Restoring an old cabinet part 3: Refinishing over an exiting finish.
In this part I will talk about how we chose a new finish for Sharon's piece.
His piece, an old sideboard whose finish was in reasonable shape, needed a rejuvenating agent (one or two coats of clear finish) but did not require a complete stripping and refinishing.
Sharon asked me what kind of clear coat I think his cabinet was originally finished with. He was wondering if it was shellac or something else, and asked: "in the case that the furniture was finished with shellac – can I apply on it a wipe-on varnish?" The quick answer is yes. But, with some reservations.
First, I suggested that we try to find out what was the original finish.
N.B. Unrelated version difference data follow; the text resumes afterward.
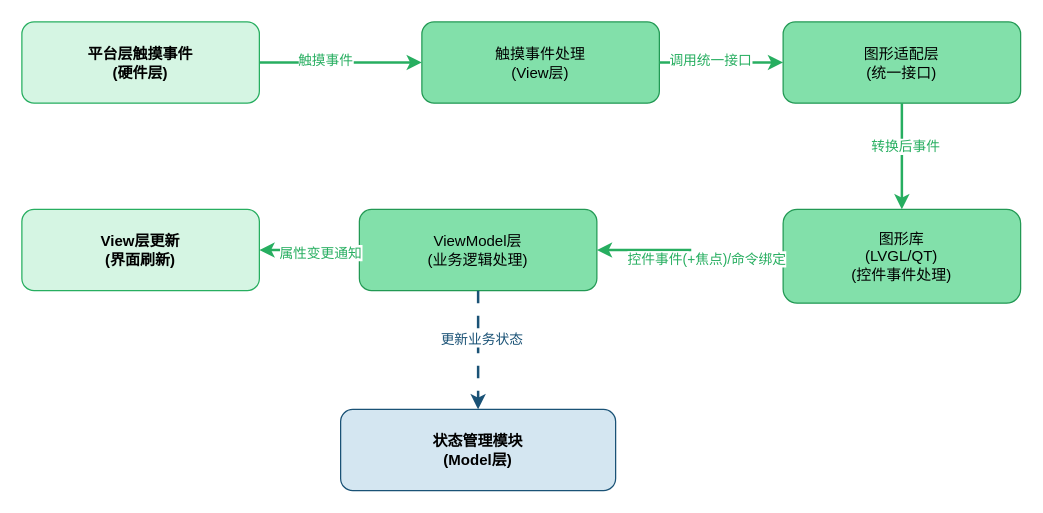
The draw.io diagram page "触摸处理" (12 of 13) of PDR.drawio in liyunhao2/technology, before the edit. Source tidied: cells renumbered, new cells numbered last; positions are measured from the earlier drawing's top-left corner, leaving out a move shared by most shapes. Both pictures are drawn from the tidied source at 125%, with x=0, y=0 at pixel (21, 21).
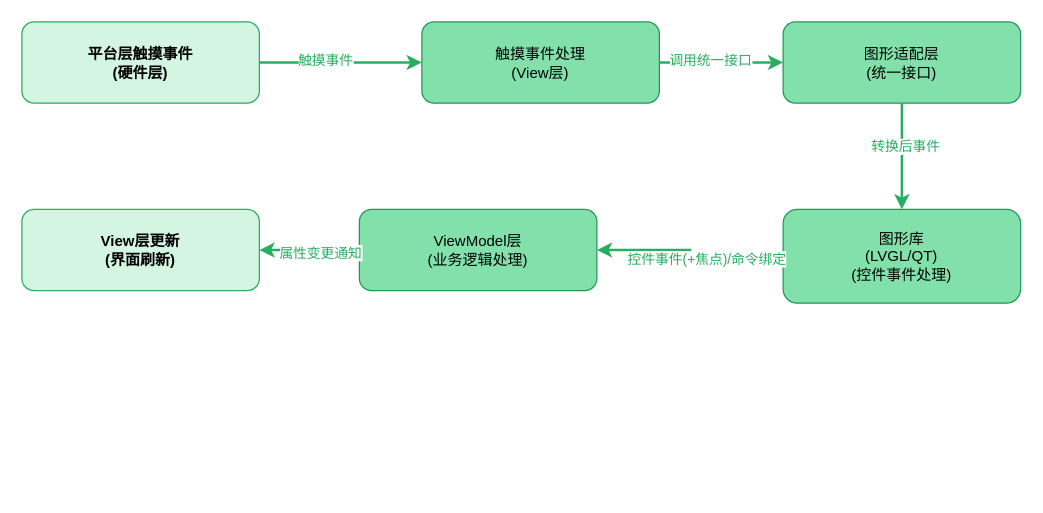
The same diagram, later.

Unchanged cells that the change refers to:
```xml
<mxCell id="6" value="ViewModel层&lt;br&gt;(业务逻辑处理)" style="rounded=1;whiteSpace=wrap;html=1;fillColor=#82E0AA;strokeColor=#229954;fontSize=12;" parent="1" vertex="1">
  <mxGeometry x="270" y="150" width="190" height="65" as="geometry" />
</mxCell>
```

What changed in the source:
```diff
@@
-    <mxCell id="8" value="状态管理模块&lt;br&gt;(Model层)" style="rounded=1;whiteSpace=wrap;html=1;fillColor=#D4E6F1;strokeColor=#1A5276;fontSize=12;fontStyle=1;" parent="1" vertex="1">
-      <mxGeometry x="255" y="310" width="220" height="65" as="geometry" />
-    </mxCell>
@@
-    <mxCell id="19" style="edgeStyle=orthogonalEdgeStyle;rounded=0;html=1;exitX=0.5;exitY=1;entryX=0.5;entryY=0;dashed=1;dashPattern=5 5;endArrow=classic;strokeColor=#1A5276;strokeWidth=2;" parent="1" edge="1" source="6" target="8">
-      <mxGeometry relative="1" as="geometry" />
-    </mxCell>
-    <mxCell id="20" value="更新业务状态" style="edgeLabel;html=1;align=center;verticalAlign=middle;fontSize=11;fontColor=#1A5276;" parent="19" vertex="1">
-      <mxGeometry x="-0.2" y="2" relative="1" as="geometry" />
-    </mxCell>
```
I recommended that he rub a hidden area of the old finish with a piece of cloth moistened with alcohol. In this situation, if the finish reacts to the alcohol and becomes sticky, then most likely it is shellac. If it does not react to alcohol, try the same technique but this time moisten the rag with acetone or lacquer thinner. If the finish reacts to lacquer thinner than it is most likely a lacquer. Now, if the finish does not react to alcohol nor to lacquer thinner, then it might have been finished with some sort of an oil, a varnish, or perhaps even polyester coating. In my experience, furniture made in Israel in the first half of the 20th century was, in most cases, finished with lacquer and only in a few cases with shellac. If I were restoring a valuable antique piece I would have used the same type of finish that was applied on it by the original maker. Wax on wax; oil on oil; shellac on shellac. But, also, in other cases where an old piece (not an antique) needs some touch ups and, most importantly, a new coat that will protect it from water and other liquid damages (shellac is not the most durable finish we know of) I would apply several coats of wipe-on varnish (varnish diluted with mineral spirit to enable an easy application). Sharon heeded my recommendation and decided to apply a wipe-on varnish. I gave him some tips how to do this:
1. Clean the old finish with alcohol or mineral spirit to remove any traces of oils, dirt and wax finish.
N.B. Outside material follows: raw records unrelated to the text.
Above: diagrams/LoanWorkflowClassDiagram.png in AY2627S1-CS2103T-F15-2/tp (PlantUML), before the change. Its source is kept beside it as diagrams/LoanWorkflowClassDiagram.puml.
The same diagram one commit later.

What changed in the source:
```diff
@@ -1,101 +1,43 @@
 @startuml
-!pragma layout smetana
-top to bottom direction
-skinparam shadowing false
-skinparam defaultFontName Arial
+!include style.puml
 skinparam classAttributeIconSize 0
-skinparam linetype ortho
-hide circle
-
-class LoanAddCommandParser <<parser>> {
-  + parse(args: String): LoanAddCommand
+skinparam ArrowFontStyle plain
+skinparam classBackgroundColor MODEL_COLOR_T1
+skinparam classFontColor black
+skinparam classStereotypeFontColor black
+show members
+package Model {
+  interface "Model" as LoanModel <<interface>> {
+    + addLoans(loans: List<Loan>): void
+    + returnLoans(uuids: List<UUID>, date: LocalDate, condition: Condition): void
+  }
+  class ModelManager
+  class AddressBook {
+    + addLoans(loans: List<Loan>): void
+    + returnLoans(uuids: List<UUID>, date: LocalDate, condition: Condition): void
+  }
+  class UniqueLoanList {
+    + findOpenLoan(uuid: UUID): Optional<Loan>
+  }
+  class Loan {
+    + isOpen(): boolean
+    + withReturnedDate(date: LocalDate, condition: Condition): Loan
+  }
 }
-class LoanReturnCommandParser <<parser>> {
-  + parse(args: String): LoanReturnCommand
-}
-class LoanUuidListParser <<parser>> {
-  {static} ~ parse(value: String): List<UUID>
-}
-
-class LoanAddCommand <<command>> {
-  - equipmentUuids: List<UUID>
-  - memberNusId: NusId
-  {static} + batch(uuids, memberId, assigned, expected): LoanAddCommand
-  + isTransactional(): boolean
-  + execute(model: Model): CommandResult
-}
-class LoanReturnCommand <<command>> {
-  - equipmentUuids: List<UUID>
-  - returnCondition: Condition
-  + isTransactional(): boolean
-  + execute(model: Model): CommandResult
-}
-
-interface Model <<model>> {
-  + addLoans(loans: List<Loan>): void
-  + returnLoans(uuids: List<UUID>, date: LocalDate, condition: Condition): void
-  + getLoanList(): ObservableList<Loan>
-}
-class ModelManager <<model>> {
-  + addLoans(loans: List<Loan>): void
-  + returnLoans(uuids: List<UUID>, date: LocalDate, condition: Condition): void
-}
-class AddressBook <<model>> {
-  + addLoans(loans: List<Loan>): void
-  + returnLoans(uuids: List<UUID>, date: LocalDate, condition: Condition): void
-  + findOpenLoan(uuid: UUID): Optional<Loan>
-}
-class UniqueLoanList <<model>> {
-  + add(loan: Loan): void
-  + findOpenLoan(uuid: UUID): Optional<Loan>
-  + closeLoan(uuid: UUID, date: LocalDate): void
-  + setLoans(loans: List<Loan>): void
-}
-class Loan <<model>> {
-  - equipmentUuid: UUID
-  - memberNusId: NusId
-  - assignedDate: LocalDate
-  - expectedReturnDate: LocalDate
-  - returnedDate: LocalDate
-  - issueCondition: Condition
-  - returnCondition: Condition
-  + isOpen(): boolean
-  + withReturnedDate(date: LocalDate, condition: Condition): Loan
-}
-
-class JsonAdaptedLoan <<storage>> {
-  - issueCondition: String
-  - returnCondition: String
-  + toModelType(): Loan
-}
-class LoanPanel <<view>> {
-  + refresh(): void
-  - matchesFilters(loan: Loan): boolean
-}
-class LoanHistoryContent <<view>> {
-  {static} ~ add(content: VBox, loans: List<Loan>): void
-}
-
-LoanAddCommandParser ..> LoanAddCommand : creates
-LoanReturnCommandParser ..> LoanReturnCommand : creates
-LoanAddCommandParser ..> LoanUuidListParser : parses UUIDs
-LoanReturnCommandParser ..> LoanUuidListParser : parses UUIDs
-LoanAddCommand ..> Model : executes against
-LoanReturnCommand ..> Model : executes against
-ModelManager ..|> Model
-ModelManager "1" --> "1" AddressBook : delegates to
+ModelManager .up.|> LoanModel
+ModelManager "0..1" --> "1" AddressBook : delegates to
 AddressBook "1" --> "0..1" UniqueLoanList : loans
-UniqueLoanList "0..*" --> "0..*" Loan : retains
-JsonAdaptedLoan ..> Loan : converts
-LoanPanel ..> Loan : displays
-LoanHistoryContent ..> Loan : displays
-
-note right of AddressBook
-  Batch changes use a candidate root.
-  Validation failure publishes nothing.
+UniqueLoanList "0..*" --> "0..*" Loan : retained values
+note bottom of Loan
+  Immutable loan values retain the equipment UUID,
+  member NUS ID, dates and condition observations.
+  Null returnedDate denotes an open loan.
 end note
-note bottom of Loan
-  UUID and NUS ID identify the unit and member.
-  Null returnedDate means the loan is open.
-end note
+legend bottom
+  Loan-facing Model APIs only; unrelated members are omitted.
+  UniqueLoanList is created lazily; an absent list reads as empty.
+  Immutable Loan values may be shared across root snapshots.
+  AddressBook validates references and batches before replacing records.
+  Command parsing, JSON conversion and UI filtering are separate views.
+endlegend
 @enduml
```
2. Sand the surfaces with 400 grit sand paper or (000) steel wool to make it easier for the new coat of finish to grab on.
3. Clean off the sand dust and apply the first coat , allowing it to cure for a day or two.
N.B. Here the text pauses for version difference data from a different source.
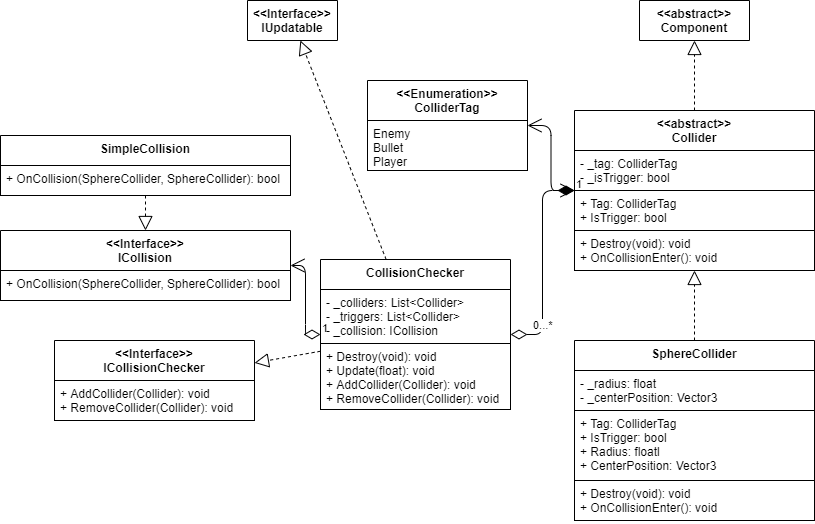
Kkamikadzee/Asteroids keeps this draw.io diagram as Other/Diagrams/Model/Model-Collision.png. Above is the earlier version. Source tidied: cells renumbered, new cells last; positions are measured from the earlier drawing's top-left corner, leaving out a move shared by most shapes.
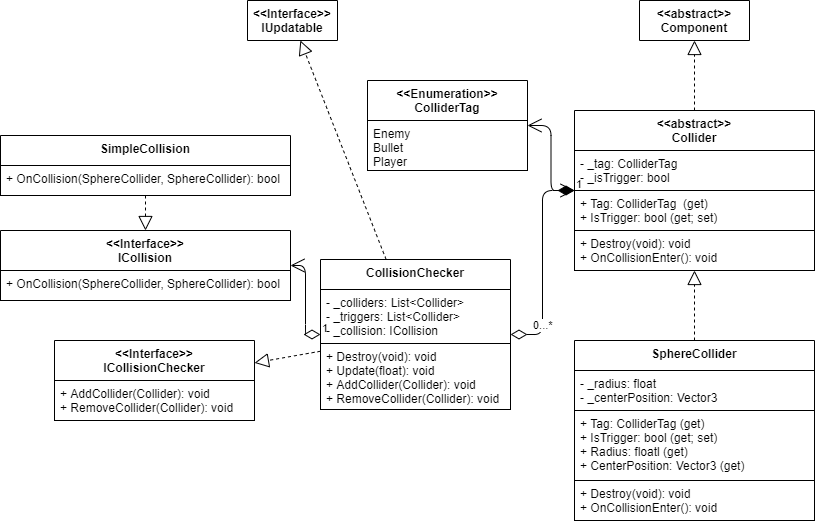
Above is the later version.

The edit, as a diff of the source:
```diff
@@ -38,7 +38,7 @@
     <mxCell id="13" value="- _tag: ColliderTag&#10;- _isTrigger: bool" style="text;fillColor=none;align=left;verticalAlign=top;spacingLeft=4;spacingRight=4;overflow=hidden;strokeColor=#000000;" parent="12" vertex="1">
       <mxGeometry y="40" width="240" height="40" as="geometry" />
     </mxCell>
-    <mxCell id="14" value="+ Tag: ColliderTag&#10;+ IsTrigger: bool" style="text;fillColor=none;align=left;verticalAlign=top;spacingLeft=4;spacingRight=4;overflow=hidden;strokeColor=#000000;" parent="12" vertex="1">
+    <mxCell id="14" value="+ Tag: ColliderTag  (get)&#10;+ IsTrigger: bool (get; set)" style="text;fillColor=none;align=left;verticalAlign=top;spacingLeft=4;spacingRight=4;overflow=hidden;strokeColor=#000000;" parent="12" vertex="1">
       <mxGeometry y="80" width="240" height="40" as="geometry" />
     </mxCell>
     <mxCell id="15" value="+ Destroy(void): void&#10;+ OnCollisionEnter(): void" style="text;fillColor=none;align=left;verticalAlign=top;spacingLeft=4;spacingRight=4;overflow=hidden;strokeColor=#000000;" parent="12" vertex="1">
@@ -50,7 +50,7 @@
     <mxCell id="17" value="- _radius: float&#10;- _centerPosition: Vector3&#10;" style="text;fillColor=none;align=left;verticalAlign=top;spacingLeft=4;spacingRight=4;overflow=hidden;strokeColor=#000000;" parent="16" vertex="1">
       <mxGeometry y="30" width="240" height="40" as="geometry" />
     </mxCell>
-    <mxCell id="18" value="+ Tag: ColliderTag&#10;+ IsTrigger: bool&#10;+ Radius: floatl&#10;+ CenterPosition: Vector3" style="text;fillColor=none;align=left;verticalAlign=top;spacingLeft=4;spacingRight=4;overflow=hidden;strokeColor=#000000;" parent="16" vertex="1">
+    <mxCell id="18" value="+ Tag: ColliderTag (get)&#10;+ IsTrigger: bool (get; set)&#10;+ Radius: floatl (get)&#10;+ CenterPosition: Vector3 (get)" style="text;fillColor=none;align=left;verticalAlign=top;spacingLeft=4;spacingRight=4;overflow=hidden;strokeColor=#000000;" parent="16" vertex="1">
       <mxGeometry y="70" width="240" height="70" as="geometry" />
     </mxCell>
     <mxCell id="19" value="+ Destroy(void): void&#10;+ OnCollisionEnter(): void" style="text;fillColor=none;align=left;verticalAlign=top;spacingLeft=4;spacingRight=4;overflow=hidden;strokeColor=#000000;" parent="16" vertex="1">
```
4. Buff the dry coat with (0000) steel wool, clean the steel wool dust and apply a second coat.
5. After the last coat has cured completely (a week) you can choose whether to buff it with (0000) steel wool in order to eliminate any traces of imperfect application technique, or leave it as is.
Nonetheless, before Sharon started refinishing we had to address yet another question: Can a modern varnish base finish be applied on a shellac finish? Here is the dilemma. Natural shellac contains a small amount of wax. It is very likely that the original woodworker who finished Sharon's piece (if he/she finished it with shellac) used shellac that was available at that time in Israel, and most likely this shellac was composed of at least a few percent wax. The presence of wax in shellac makes it difficult for the new top coats to adhere to it. Today, I said, we can easily buy de-waxed shellac and this finish accepts other kinds of finishes on top of it without any problem. But I have no idea if this was the case with the guy who finished Sharon's piece 70 or 80 years ago. It is theoretically possible that this person removed the wax from the mixture of shellac and alcohol that he made, but it is very unlikely. In any case, if we want to increase the chances of the new finish adhering to the old finish, we need to roughen up the surfaces to increase the mechanical grab of the new film, as it will have more surface to spread onto.
Sharon diluted varnish with 50% mineral spirit and applied the wipe-on varnish with a cotton cloth folded up.
Here are the pictures of the finished piece. I think it looks fantastic.